● WHAT YOU HAVE TO DO: Beneath this instruction is a block of data; output from it exactly the lines that run from the one containing "potentialJpg = rawImg.replace(/\.webp$/i, '.jpg');" through the one containing "const userAgent = String(req.headers['user-agent']", inclusive.

● SUPPLIED ENTRIES:

════════

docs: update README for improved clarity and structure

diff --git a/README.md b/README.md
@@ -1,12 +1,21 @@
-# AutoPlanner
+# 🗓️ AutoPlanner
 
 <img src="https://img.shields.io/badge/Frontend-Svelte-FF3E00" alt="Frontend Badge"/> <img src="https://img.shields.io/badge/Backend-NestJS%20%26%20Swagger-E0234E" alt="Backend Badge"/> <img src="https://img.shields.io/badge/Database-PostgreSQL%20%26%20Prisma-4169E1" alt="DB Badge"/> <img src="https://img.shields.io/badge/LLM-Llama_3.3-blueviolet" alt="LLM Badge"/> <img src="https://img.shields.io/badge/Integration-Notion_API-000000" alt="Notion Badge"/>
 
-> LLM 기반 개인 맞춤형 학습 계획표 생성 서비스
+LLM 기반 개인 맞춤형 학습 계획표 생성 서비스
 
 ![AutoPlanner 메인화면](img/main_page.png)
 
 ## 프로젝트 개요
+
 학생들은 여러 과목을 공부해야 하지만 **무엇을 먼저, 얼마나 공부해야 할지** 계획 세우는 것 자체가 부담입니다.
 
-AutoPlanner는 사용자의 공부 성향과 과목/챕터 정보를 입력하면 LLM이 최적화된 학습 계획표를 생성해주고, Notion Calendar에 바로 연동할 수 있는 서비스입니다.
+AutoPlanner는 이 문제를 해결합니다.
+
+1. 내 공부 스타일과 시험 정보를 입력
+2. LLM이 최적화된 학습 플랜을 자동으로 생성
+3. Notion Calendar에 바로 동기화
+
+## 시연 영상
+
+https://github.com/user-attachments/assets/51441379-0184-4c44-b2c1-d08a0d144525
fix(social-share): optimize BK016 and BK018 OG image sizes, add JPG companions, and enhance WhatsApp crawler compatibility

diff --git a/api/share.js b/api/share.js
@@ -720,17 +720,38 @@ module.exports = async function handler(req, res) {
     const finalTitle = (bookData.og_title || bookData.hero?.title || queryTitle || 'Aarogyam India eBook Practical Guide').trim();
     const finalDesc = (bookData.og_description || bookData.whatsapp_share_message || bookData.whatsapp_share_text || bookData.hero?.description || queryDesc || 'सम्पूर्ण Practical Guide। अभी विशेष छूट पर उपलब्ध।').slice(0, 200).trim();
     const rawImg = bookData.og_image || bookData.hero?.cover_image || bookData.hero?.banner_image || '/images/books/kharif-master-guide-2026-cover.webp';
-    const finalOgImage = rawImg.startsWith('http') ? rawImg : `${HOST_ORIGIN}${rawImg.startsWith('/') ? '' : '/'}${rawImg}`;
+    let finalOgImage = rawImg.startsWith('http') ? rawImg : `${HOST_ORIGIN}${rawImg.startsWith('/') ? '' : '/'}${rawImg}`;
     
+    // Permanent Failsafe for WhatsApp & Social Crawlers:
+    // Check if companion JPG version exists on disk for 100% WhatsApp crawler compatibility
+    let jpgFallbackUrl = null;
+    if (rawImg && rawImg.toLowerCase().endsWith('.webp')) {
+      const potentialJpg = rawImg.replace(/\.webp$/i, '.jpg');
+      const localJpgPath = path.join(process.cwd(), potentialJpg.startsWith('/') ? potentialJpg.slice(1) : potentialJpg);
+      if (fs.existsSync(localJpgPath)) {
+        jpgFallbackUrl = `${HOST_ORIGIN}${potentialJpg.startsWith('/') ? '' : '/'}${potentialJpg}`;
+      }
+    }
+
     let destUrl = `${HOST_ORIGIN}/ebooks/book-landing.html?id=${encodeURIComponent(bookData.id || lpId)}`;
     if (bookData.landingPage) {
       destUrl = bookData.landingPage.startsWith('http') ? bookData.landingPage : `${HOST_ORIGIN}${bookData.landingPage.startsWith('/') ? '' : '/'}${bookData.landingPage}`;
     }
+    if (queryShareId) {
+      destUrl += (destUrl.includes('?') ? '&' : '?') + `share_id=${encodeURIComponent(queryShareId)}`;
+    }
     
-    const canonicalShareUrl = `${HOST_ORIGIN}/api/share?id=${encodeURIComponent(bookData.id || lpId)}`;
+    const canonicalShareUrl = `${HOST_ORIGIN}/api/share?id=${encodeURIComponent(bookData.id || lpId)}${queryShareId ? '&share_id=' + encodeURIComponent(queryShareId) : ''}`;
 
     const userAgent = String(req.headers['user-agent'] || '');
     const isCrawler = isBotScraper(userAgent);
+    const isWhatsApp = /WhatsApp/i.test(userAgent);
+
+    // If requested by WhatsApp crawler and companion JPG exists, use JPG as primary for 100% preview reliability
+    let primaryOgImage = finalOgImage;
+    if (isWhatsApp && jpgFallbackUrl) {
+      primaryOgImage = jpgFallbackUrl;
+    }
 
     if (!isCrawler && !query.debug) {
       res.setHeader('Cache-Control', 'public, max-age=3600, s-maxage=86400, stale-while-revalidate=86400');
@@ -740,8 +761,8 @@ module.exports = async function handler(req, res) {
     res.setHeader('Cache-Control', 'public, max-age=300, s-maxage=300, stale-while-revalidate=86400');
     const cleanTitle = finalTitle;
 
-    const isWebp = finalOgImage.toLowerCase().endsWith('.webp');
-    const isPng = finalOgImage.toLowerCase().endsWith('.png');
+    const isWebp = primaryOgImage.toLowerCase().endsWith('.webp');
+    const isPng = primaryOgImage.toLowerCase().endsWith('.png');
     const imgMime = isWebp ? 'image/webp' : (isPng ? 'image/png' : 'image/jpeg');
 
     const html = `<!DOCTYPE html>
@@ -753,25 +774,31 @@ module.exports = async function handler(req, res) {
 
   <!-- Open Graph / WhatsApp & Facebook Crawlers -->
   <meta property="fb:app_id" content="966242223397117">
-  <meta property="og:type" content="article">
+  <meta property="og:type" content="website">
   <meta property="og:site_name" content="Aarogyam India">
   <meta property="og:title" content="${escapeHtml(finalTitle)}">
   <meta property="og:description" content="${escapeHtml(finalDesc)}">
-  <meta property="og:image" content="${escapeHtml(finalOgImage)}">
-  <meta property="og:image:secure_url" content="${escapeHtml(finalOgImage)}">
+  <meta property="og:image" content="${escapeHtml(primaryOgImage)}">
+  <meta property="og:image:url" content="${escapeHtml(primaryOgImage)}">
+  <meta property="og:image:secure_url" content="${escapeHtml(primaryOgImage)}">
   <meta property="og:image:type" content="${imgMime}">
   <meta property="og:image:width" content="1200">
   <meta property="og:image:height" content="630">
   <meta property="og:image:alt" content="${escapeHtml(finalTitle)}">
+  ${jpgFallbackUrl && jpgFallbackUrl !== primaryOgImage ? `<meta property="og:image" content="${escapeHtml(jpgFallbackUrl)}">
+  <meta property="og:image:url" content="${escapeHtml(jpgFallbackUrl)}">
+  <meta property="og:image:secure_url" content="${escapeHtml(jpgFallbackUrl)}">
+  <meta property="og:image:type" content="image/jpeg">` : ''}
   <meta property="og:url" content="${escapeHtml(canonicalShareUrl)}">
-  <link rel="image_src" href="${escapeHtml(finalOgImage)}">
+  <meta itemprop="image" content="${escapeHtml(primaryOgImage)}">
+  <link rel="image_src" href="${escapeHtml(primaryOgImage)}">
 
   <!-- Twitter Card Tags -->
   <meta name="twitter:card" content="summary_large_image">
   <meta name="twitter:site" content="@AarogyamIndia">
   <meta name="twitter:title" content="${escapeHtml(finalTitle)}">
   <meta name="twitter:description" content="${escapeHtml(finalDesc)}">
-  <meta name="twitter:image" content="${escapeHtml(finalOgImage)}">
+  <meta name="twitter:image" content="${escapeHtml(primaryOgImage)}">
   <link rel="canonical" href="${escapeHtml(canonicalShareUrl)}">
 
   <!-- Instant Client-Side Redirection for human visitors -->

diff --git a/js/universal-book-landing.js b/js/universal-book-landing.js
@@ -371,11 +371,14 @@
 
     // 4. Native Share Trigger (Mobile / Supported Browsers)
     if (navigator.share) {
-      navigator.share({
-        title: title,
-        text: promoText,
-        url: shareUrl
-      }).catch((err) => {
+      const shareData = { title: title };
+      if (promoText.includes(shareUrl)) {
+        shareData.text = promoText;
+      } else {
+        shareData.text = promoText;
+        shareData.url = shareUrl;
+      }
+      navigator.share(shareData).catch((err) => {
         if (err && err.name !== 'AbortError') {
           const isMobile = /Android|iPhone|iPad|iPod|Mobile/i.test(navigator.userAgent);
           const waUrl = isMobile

════════

● SOLVED PROBLEM:
+      const potentialJpg = rawImg.replace(/\.webp$/i, '.jpg');
+      const localJpgPath = path.join(process.cwd(), potentialJpg.startsWith('/') ? potentialJpg.slice(1) : potentialJpg);
+      if (fs.existsSync(localJpgPath)) {
+        jpgFallbackUrl = `${HOST_ORIGIN}${potentialJpg.startsWith('/') ? '' : '/'}${potentialJpg}`;
+      }
+    }
+
     let destUrl = `${HOST_ORIGIN}/ebooks/book-landing.html?id=${encodeURIComponent(bookData.id || lpId)}`;
     if (bookData.landingPage) {
       destUrl = bookData.landingPage.startsWith('http') ? bookData.landingPage : `${HOST_ORIGIN}${bookData.landingPage.startsWith('/') ? '' : '/'}${bookData.landingPage}`;
     }
+    if (queryShareId) {
+      destUrl += (destUrl.includes('?') ? '&' : '?') + `share_id=${encodeURIComponent(queryShareId)}`;
+    }
     
-    const canonicalShareUrl = `${HOST_ORIGIN}/api/share?id=${encodeURIComponent(bookData.id || lpId)}`;
+    const canonicalShareUrl = `${HOST_ORIGIN}/api/share?id=${encodeURIComponent(bookData.id || lpId)}${queryShareId ? '&share_id=' + encodeURIComponent(queryShareId) : ''}`;
 
     const userAgent = String(req.headers['user-agent'] || '');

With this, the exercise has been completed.